Chris Anderson’s Makers: The New Industrial Revolution reveals its productivist bias in both its title and subtitle. Makers is, of course, a term that is synonymous with producers. The Industrial Revolutions- both the “first” (the factories of the 1850s), and the “second” (the assembly-line of the early 20th century)- form the backdrop for, and inform, Anderson’s analysis. They represented the height of production and to this day are the source of our lingering bias toward seeing the world through the lens of production. As the title makes clear, Anderson foresees, and is a cheerleader for, a new Industrial Revolution, a revolution in (personal) production based on the computer, the Internet, and especially new technologies such as the desktop CAD, the laser cutter and the 3-D printer (which squirts liquids such as plastic rather than ink). These technologies will allow us (in collaboration with others in open-source online communities) to make more things from the bottom up by ourselves, or in shared maker-spaces, than relying on large-scale organizations to produce them for us. I think Anderson is on to something important here and we will see a dramatic shift away from enormous organizations devoted to production and toward small, even one-person, arrangements capable of producing a wide range of things on their own.

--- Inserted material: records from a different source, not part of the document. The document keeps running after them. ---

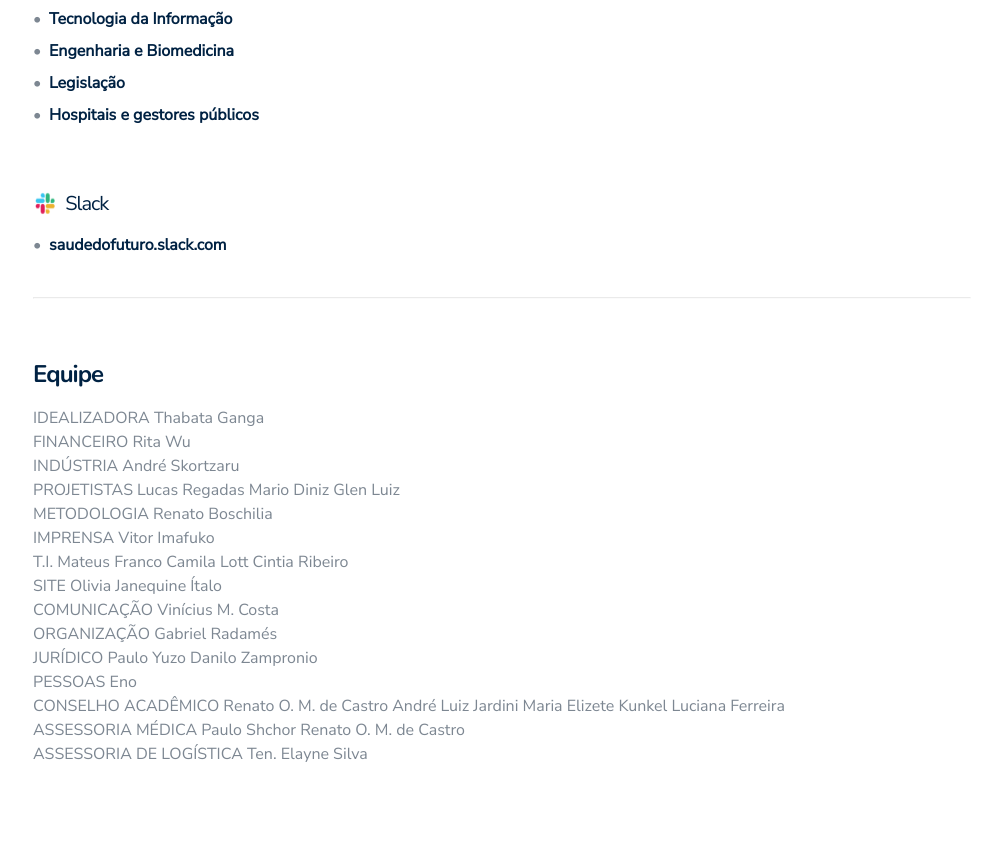
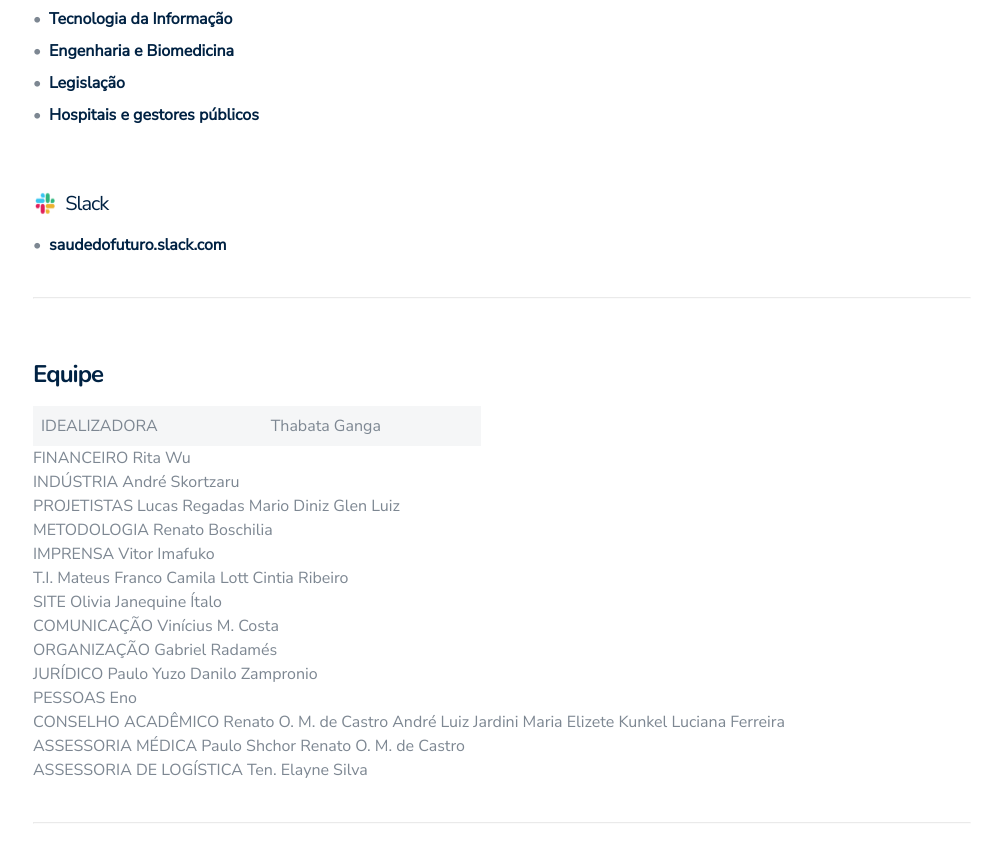
Before and after one commit to brasilcontraovirus/brasilcontraovirus.github.io, a Jekyll site: the page built from sobre.md, in a window 1280 px wide and 900 px high, scrolled down 1630 px. Shown: the top 862 px of the window, without its empty margins (138-1139 px from the left). Built offline with Jekyll 4.4.1, drawn with Linux system fonts in a browser that asks for light colours; our own code applies the rules of GitHub Pages for plain Markdown files; before the commit the page ends 2412 px from its top, so only the background shows below that.

Commit message:
Ajeita formatos de Equipe

```diff
--- a/sobre.md
+++ b/sobre.md
@@ -61,8 +61,7 @@ Thabata Ganga, André Skortzaru, Rita Wu e Gabriel Radamés
 
 ### Equipe
 
-IDEALIZADORA
-Thabata Ganga
+IDEALIZADORA | Thabata Ganga
 
 FINANCEIRO
 Rita Wu
@@ -115,3 +114,5 @@ Renato O. M. de Castro
 
 ASSESSORIA DE LOGÍSTICA
 Ten. Elayne Silva
+
+---
```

However, my focus is on Anderson’s single-minded concern with production and the ways in which that distorts his analysis. The fact is that Anderson should have known better since all of the technologies and processes of concern to him also involve consumption. Indeed, they involve more-or-less simultaneous production and consumption, or prosumption. Many of the makers of concern to Anderson had their roots, and many continue to remain, in the DIY movement. DIY is a form of prosumption since do-it-yourselfers are most often involved in producing things for their own consumption. Many of Anderson’s initial examples involve such DIY activities as making things with his grandfather, his garage band when he was in his 20s, making dollhouse furniture for his children and, of course, in various web-based activities. A good number of the DIY activities discussed throughout the book end up becoming profit-making businesses involved in prosuming for others. These are ultimately the forerunners of the small businesses that are the hope, in Anderson’s view, for saving American capitalism and its economy more generally (Ritchie S. King, “When Breakthroughs Begin at Home.” New York Times January 16, 2012).
Anderson’s productivist biases prevent him from seeing that what he is really describing is a world increasingly based on, and characterized by prosumption. Makers are, and many will continue to be, prosumers making things for themselves, as well as for those close to them. Some, perhaps many, will turn these activities into businesses, but even then they, and those they hire if and when the businesses grow, will remain prosumers as they consume raw materials, their own labor time, and so on in the process of production.
As a result, in closing Anderson offers two alternatives for the economic future for the United States and other Western countries (226). One is where things are made to be “exchange values” to be sold commercially, while the other is where things are made as “use values” for one’s own use and for the sheer pleasure of making them. Needless to say, Anderson places his bet on the former alternative. Since he, like most analysts, does not possess a clear sense, or a well-established concept, of prosumption, he is unable to see that in either alternative he is analyzing prosumption. It is prosumption that is our (once and) future reality.